“I almost froze to death last night,” my grandmother had declared when I visited her last week.

I had taken it to mean that the air conditioning in her nursing facility was turned up pretty high. Even before the strokes, she’d had a habit of exaggerating. And I know that while there were sufficient blankets on her bed, mobility issues made it difficult to navigate sleeves — and speech issues made it difficult to find the words she wanted in the moment.

“I’m thinking she could use a shawl,” my brother told me a moment later. “But I’m not even sure where you’d find one now.”

“I have a crochet pattern at home. I can make one.”

So I started. The pattern makes for a finished shawl that’s soft and flexible but still strong. The yarn is a lovely teal, maybe more my color than Grandma’s. But there’s something to be said for leaving my mark and what I’m making — and besides, it’s not like Grandma dislikes teal. I even bought some novelty yarn — with sparkles — to use as edging.

And then the call.

She died this morning.

The shawl is halfway finished.

After all the immediate reactions — absorbing the news, telling people, searching online airfares, calling about bereavement airfares, making plans for yet another absence so soon after becoming present — I look at it.
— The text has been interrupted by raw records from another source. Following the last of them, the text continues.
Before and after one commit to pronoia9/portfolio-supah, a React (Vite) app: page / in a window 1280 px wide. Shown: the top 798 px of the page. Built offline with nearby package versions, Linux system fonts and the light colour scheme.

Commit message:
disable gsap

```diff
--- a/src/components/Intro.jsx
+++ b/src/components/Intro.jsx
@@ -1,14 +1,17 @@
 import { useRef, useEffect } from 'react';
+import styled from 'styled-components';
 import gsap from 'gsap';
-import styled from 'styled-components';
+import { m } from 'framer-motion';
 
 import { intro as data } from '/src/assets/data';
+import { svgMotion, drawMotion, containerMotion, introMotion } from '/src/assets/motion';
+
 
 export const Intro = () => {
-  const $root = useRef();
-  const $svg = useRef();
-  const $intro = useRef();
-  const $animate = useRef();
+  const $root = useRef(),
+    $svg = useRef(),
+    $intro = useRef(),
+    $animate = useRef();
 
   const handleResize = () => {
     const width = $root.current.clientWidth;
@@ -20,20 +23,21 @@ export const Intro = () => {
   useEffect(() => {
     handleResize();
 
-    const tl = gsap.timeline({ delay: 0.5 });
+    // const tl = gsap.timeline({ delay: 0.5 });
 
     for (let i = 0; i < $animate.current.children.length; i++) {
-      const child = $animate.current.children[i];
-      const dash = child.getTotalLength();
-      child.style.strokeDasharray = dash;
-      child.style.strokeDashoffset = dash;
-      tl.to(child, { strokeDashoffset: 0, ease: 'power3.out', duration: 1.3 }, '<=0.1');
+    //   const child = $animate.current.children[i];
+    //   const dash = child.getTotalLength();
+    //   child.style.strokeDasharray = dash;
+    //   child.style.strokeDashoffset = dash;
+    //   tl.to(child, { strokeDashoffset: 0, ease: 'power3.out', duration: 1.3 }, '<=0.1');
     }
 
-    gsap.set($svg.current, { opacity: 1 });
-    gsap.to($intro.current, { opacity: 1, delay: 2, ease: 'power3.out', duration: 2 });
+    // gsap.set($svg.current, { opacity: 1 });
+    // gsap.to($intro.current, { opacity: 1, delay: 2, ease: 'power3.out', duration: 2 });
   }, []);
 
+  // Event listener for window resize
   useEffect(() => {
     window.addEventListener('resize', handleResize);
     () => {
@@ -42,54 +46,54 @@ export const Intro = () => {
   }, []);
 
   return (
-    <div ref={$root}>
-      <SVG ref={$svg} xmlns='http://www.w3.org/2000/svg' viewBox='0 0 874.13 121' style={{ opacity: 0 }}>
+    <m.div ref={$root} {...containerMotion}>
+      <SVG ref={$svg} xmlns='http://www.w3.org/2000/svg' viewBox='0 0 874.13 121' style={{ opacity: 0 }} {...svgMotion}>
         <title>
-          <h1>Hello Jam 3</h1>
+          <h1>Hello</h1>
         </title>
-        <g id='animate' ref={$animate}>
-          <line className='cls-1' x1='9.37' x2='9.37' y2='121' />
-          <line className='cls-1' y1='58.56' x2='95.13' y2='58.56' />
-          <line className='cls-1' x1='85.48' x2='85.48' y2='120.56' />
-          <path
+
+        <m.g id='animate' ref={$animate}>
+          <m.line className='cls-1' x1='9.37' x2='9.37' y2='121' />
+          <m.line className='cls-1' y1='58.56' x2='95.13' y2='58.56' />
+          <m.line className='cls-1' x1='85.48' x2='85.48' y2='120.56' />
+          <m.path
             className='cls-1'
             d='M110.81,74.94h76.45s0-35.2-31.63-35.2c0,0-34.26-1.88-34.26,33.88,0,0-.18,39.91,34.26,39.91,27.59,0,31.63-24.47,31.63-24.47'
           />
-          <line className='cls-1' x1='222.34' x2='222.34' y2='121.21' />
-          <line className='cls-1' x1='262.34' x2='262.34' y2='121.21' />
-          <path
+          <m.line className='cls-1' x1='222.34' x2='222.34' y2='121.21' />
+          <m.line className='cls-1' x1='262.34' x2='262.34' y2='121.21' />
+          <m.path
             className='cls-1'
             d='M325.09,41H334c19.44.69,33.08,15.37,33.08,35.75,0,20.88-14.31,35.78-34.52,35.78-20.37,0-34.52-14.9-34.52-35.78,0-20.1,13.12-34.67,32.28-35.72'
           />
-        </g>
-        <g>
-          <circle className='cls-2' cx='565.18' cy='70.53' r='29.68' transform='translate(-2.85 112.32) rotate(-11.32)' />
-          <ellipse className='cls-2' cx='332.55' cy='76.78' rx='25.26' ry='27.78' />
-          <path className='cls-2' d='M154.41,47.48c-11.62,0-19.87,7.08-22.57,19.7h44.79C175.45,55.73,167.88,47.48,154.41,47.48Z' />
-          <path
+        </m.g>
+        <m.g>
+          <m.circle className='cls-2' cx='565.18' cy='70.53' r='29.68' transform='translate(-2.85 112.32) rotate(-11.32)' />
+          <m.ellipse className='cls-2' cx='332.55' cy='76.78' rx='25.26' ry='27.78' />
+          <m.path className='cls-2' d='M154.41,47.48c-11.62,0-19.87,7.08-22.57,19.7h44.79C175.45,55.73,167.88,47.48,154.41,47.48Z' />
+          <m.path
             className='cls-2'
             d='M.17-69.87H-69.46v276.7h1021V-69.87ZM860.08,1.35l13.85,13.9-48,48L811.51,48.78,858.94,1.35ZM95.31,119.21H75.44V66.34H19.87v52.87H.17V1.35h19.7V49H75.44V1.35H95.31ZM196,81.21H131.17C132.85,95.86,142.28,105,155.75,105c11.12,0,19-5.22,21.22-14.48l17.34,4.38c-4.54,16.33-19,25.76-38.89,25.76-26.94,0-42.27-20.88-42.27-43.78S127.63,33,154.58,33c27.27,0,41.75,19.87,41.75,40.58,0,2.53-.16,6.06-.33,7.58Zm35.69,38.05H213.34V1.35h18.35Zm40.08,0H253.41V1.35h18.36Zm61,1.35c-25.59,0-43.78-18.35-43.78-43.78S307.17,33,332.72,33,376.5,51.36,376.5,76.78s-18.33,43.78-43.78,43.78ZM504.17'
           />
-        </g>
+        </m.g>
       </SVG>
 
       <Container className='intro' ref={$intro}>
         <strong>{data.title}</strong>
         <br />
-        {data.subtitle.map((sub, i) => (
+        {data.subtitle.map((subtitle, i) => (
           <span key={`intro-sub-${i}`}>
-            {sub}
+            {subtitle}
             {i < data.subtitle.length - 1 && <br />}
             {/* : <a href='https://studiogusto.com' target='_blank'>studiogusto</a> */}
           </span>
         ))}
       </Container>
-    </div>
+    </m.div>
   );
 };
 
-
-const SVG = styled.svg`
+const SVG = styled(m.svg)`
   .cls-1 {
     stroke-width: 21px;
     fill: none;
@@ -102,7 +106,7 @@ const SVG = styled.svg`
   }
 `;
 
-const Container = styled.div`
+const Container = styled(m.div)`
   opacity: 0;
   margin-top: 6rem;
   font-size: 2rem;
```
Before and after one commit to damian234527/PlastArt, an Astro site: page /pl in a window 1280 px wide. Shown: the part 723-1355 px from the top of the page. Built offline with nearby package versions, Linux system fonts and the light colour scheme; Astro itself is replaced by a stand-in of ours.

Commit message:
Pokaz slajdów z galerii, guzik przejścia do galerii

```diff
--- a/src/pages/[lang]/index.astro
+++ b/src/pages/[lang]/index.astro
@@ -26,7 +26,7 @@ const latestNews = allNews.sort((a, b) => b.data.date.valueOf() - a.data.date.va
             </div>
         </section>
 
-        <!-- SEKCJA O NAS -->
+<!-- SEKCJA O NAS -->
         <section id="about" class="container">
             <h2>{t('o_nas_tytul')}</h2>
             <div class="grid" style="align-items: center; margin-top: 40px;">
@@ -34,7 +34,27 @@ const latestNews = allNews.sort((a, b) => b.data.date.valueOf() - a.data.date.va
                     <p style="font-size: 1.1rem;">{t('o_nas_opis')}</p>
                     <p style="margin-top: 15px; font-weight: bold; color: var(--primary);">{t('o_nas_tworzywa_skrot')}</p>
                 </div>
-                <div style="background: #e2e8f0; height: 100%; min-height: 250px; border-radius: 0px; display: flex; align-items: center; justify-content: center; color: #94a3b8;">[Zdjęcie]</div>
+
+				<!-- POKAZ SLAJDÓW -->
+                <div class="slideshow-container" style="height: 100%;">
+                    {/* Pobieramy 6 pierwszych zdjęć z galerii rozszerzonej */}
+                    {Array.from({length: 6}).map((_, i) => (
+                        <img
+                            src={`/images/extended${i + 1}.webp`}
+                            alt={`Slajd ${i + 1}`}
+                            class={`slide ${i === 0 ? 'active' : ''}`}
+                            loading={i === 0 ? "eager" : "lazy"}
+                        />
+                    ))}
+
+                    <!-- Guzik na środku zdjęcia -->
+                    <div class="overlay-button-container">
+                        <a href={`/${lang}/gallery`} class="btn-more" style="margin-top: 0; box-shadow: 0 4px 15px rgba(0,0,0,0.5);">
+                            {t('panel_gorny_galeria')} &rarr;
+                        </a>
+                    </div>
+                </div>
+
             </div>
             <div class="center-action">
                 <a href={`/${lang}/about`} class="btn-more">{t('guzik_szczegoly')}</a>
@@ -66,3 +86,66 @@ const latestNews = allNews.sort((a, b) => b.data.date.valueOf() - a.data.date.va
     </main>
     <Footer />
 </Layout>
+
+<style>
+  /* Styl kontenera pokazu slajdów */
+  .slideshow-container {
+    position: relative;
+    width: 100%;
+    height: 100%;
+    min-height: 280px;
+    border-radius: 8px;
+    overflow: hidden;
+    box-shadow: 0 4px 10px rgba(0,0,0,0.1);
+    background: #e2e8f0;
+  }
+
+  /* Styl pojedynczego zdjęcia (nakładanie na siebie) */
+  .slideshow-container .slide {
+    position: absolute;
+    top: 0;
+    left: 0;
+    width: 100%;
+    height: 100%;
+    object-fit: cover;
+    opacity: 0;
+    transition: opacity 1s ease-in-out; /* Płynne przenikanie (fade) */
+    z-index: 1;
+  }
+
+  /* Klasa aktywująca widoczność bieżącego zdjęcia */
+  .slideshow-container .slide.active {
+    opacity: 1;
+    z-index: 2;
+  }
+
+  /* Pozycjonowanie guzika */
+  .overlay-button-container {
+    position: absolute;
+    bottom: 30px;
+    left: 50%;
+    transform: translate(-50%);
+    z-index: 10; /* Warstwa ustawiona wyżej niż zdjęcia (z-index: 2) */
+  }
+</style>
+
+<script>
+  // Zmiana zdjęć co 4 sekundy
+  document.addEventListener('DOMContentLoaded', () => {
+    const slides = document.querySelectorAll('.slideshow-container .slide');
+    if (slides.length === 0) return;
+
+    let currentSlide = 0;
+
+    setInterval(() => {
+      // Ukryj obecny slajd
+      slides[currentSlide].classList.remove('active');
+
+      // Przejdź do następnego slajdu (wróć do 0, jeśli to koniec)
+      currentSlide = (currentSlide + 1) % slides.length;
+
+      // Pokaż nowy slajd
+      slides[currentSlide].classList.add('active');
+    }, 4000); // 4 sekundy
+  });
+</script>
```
My first instinct is to unravel the whole piece and get rid of the yarn. She’ll never wear it now.

My second is to finish it anyway.

Third is to not think about it now, to just put all the yarn away for a while. I’ll pick up this yarn again in a year or two, maybe, when it doesn’t mean the same things as it does now.

But the desire remains to make something, to do something with this yarn. But maybe not this project. Maybe something new.

I unravel and start again.


Back to Featured Articles on Logo Paperblog